Aquifers are notoriously difficult to decontaminate, and once they are polluted, they are likely to remain so for many years to come, so anyone who has been told not to use their bore water in the past should not start using it again.
Even if their bore is not polluted, it risks spreading the plume of contamination further.
It is safe to eat fruit and vegetables grown in areas with contaminated aquifers, so long as the produce has not been irrigated with bore water.
Deeper bores, like those typically used by councils and schools for watering large spaces, are also safe.
Container deposit review under way
A review of the South Australian container deposit scheme (CDS) is under way, with key stakeholders and the community being invited to share their thoughts.
The scoping paper, Improving South Australia’s Recycling Makes Cents, is the start of a conversation on how we can build on our success and improve the effectiveness of the CDS in recycling and litter reduction.
Introduced in 1977, South Australia’s CDS is a highly successful environmental program, reducing litter and recovering valuable resources.
Almost 603 million containers, or 42,912 tonnes of glass, cardboard and aluminium, were returned to collection depots for recycling in 2017-18.
Discussions are under way with key stakeholders to identify the issues and options that will be the focus of the review.

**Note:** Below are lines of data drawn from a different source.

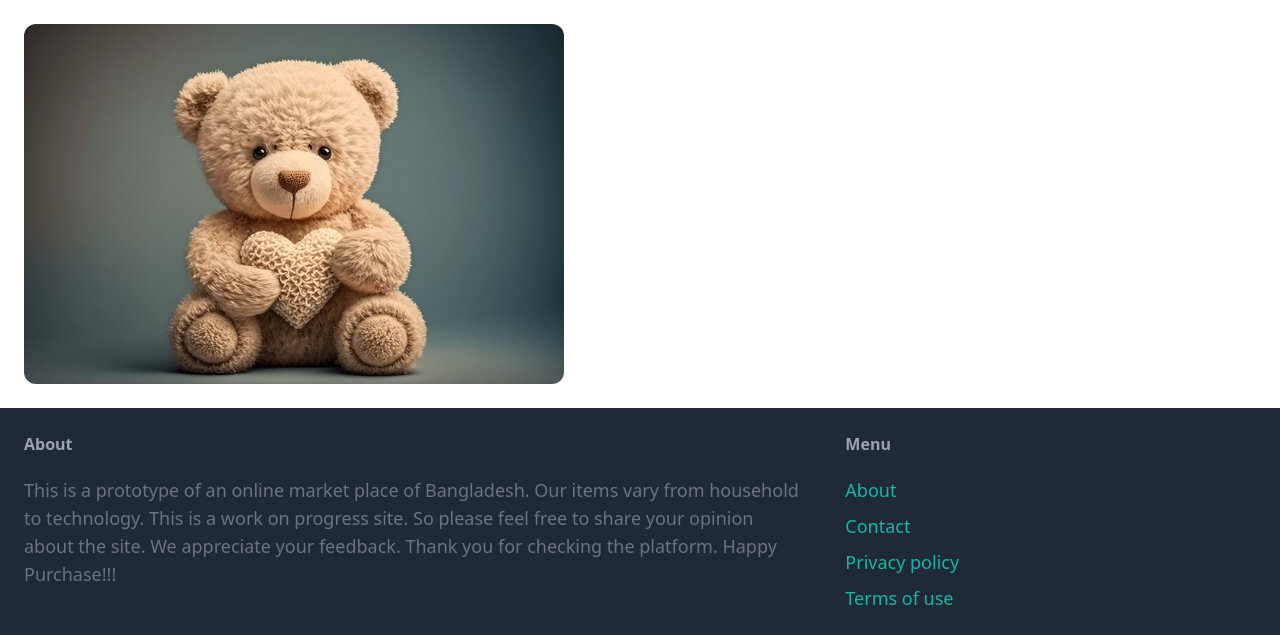
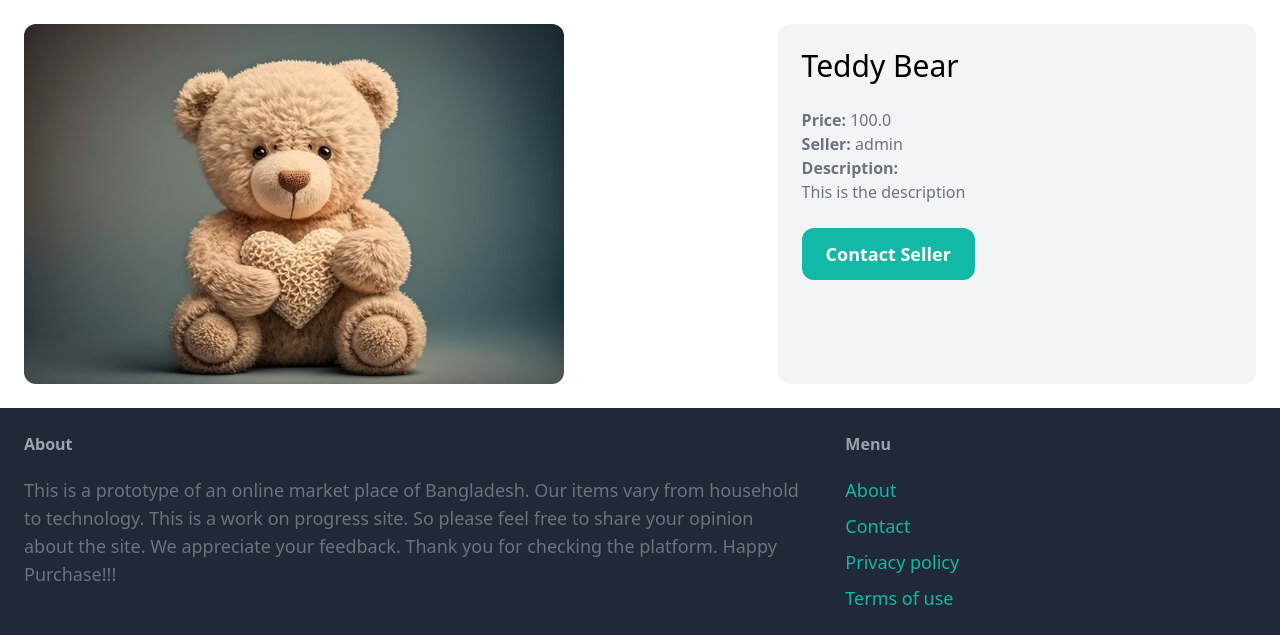
Before and after one commit to Mubassir1820/ompBD, a Django app: page /items/1/ in a window 1280 px wide. Shown: the part 77-712 px from the top of the page. Run offline with Django 4.2, Linux system fonts and the light colour scheme; data comes from the database, SQL or seed files in the repository; some libraries are stand-ins or nearby versions.

Commit message:
add description section of the item in the detail page

```diff
--- a/ompbd/item/templates/item/detail.html
+++ b/ompbd/item/templates/item/detail.html
@@ -5,9 +5,22 @@
 {% block content %}
 <div class="grid grid-cols-5 gap-6">
     <div class="col-span-3">
-        <div class="col-span-3">
-            <img src="{{ item.image.url }}" class="rounded-xl">
-        </div>
+        <img src="{{ item.image.url }}" class="rounded-xl">
+    </div>
+
+    <div class="col-span-2 p-6 bg-gray-100 rounded-xl">
+        <h1 class="mb-6 text-3xl">{{ item.name }}</h1>
+        <p class="text-gray-500"><strong>Price: </strong>{{ item.price }}</p>
+        <p class="text-gray-500"><strong>Seller: </strong>{{ item.created_by.username }}</p>
+
+        {% if item.description %}
+            <p class="text-gray-500">
+                <strong class="text-gray-500">Description: </strong><br>
+                {{ item.description }}
+            </p>
+        {% endif %}
+
+        <a href="#" class="inline-block mt-6 px-6 py-3 text-lg font-semibold bg-teal-500 text-white rounded-xl hover:bg-teal-700">Contact Seller</a>
     </div>
 </div>
 {% endblock %}
```
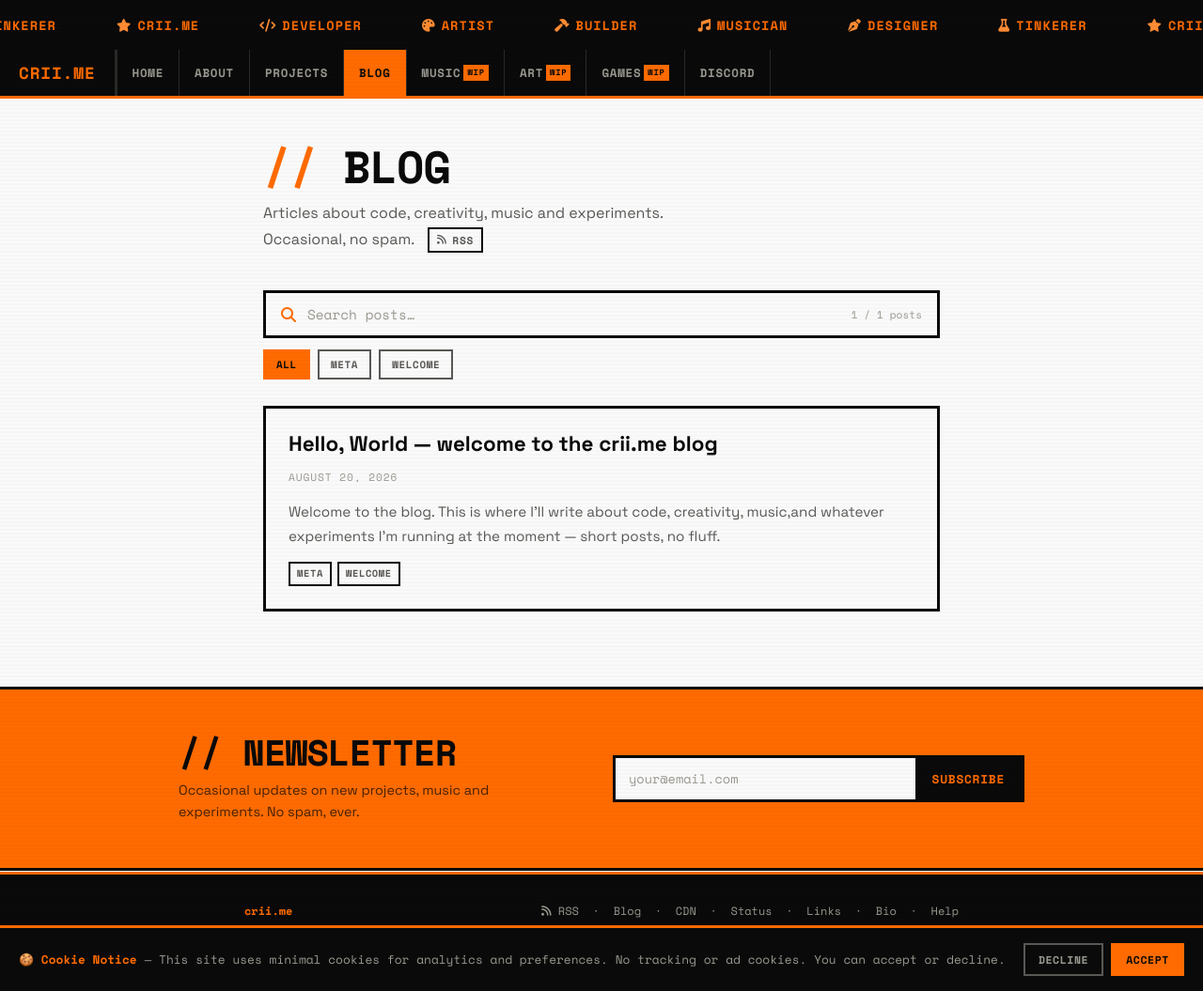
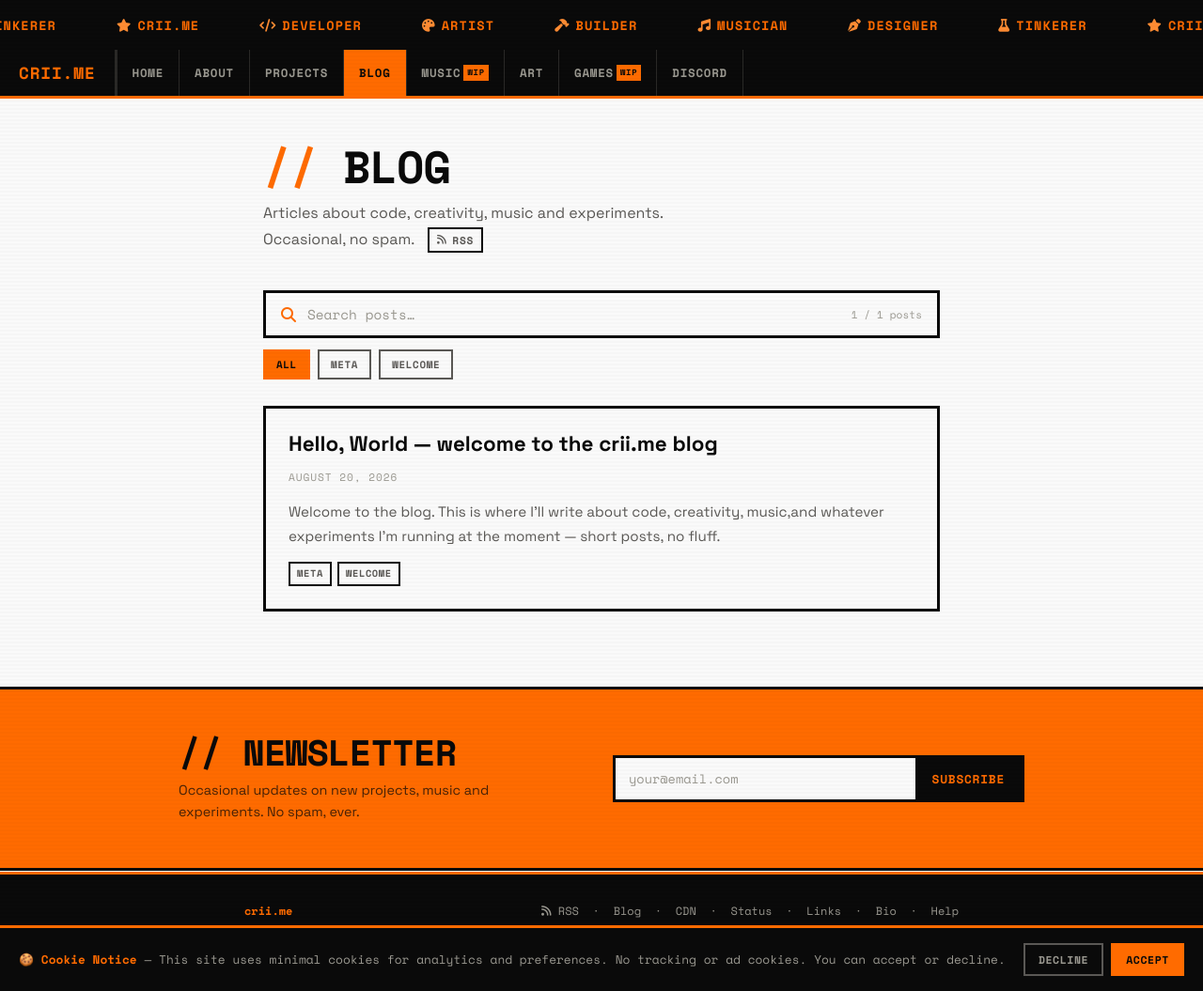
Before and after one commit to giocolieredev/the-blog, a Jekyll site: the page built from index.html, in a window 1280 px wide and 1055 px high. Shown: the whole window at 94% size. Built offline with Jekyll 4.4.1, drawn with Linux system fonts in a browser that asks for light colours.

Commit message:
Point blog ART tab to art.crii.me
The art site is live, so the nav + drawer ART link now goes to
art.crii.me instead of crii.me/#art, and the WIP badge is dropped.

🤖 Generated with Codebuff
Co-Authored-By: Codebuff <noreply@codebuff.com>

```diff
--- a/_includes/nav.html
+++ b/_includes/nav.html
@@ -15,7 +15,7 @@
     <a href="https://crii.me/#projects" class="nav-tab">PROJECTS</a>
     <a href="{{ '/' | relative_url }}" class="nav-tab active">BLOG</a>
     <a href="https://crii.me/#music" class="nav-tab">MUSIC <span class="wip-badge">WIP</span></a>
-    <a href="https://crii.me/#art" class="nav-tab">ART <span class="wip-badge">WIP</span></a>
+    <a href="https://art.crii.me/" class="nav-tab">ART</a>
     <a href="https://crii.me/#games" class="nav-tab">GAMES <span class="wip-badge">WIP</span></a>
     <a href="https://crii.me/discord.html" class="nav-tab">DISCORD</a>
   </div>
@@ -40,7 +40,7 @@
       <a href="https://crii.me/#projects" class="drawer-tab">PROJECTS</a>
       <a href="{{ '/' | relative_url }}" class="drawer-tab active">BLOG</a>
       <a href="https://crii.me/#music" class="drawer-tab">MUSIC <span class="wip-badge">WIP</span></a>
-      <a href="https://crii.me/#art" class="drawer-tab">ART <span class="wip-badge">WIP</span></a>
+      <a href="https://art.crii.me/" class="drawer-tab">ART</a>
       <a href="https://crii.me/#games" class="drawer-tab">GAMES <span class="wip-badge">WIP</span></a>
       <a href="https://crii.me/discord.html" class="drawer-tab">DISCORD</a>
     </div>
```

These stakeholder discussions and public consultation will inform a CDS review discussion paper for stakeholder and community consultation in mid-2019.
The CDS review is running at the same time as a review of single-use plastics led by Green Industries SA.
A discussion paper, Turning the tide on single-use plastic products, seeks to further the public conversation around a range of plastic products that are having a serious impact on our environment.
Both consultations run until 22 February.